Quote by turbo1
JesseM pointed out a third possibility  that the Universe can be locally flat/Euclidean, but have a nontrivial topology that allows it to curve back on itself. The website he links uses a torus as an example, but others use Klein bottles, teacups, manifolds with multiple interconnedctions, etc, etc. Other than the possibility of seeing selfsimilar constructs on opposite sides of the Universe (which has never been done, even in the WMAP data) I am not aware of any testable predictions by which these mathematical curiosities might be falsified. In science, something that cannot be falsified (for instance a statement like "angels are pushing the Universe apart, causing expansion") has no standing. Just because it is mathematically possible to do geometry in a topologically nontrivial frame, that does not make the chance that our Universe has assumed that topology likely, nor even possible.
Using Occam's Razor (apparently flat universe, without assuming a complex nontrivial topology) I believe that you will have to accept a spacially infinite Universe with no center from which it all began, as JesseM stated earlier.

If neither an infinite universe with the simplest topology nor a finite universe with a nontrivial topology make any distinct predictions, how can it possibly be a scientific question which one is actually true? An argument which uses "Occam's razor" is a purely metaphysical one if it is impossible
in principle to test whether your conclusion is correct (unlike, say, the theory that the laws of physics work differently on a single planet in the Andromeda galaxy, an idea which seems very implausible by Occam's razor, but which could in principle be tested directly). Plus, some people might argue that a finite universe is inherently simpler than an infinite one, and is therefore favored by Occam's razor even if it requires a slightly more complicated topology.
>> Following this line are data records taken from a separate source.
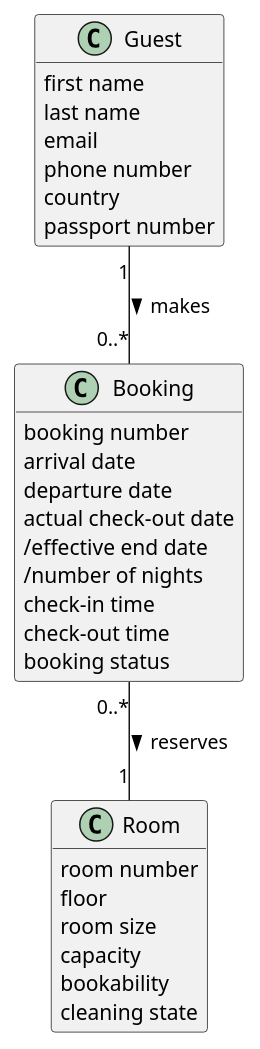
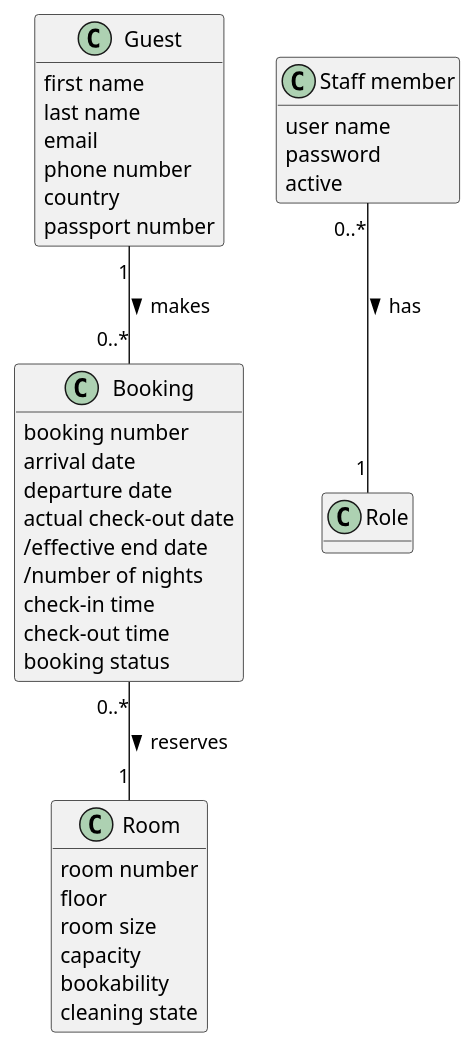
Before and after one commit to NF-Hotel/NFHotel: the diagram in docs/domain-model.md, drawn with PlantUML. The commit also changed other lines of this file and 16 other files, not shown here.

````diff
--- a/docs/domain-model.md
+++ b/docs/domain-model.md
@@ -26,35 +27,42 @@
 ```plantuml
 @startuml
 skinparam classAttributeIconSize 0
 hide methods
 class Booking {
   booking number
   arrival date
   departure date
   actual check-out date
   /effective end date
   /number of nights
   check-in time
   check-out time
   booking status
 }
 class Room {
   room number
   floor
   room size
   capacity
   bookability
   cleaning state
 }
 class Guest {
   first name
   last name
   email
   phone number
   country
   passport number
 }
+class "Staff member" as StaffMember {
+  user name
+  password
+  active
+}
+class Role
 Guest "1" -- "0..*" Booking : makes >
+StaffMember "0..*" -- "1" Role : has >
 Booking "0..*" -- "1" Room : reserves >
 @enduml
 ```
````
As it happens, it could actually be possible to find experimental evidence for a finite universe by looking for repeating patterns in the cosmic microwave background radiation (see
this page, or
this one), but this would only work if the radius of the universe is smaller than the maximum distance we can observe.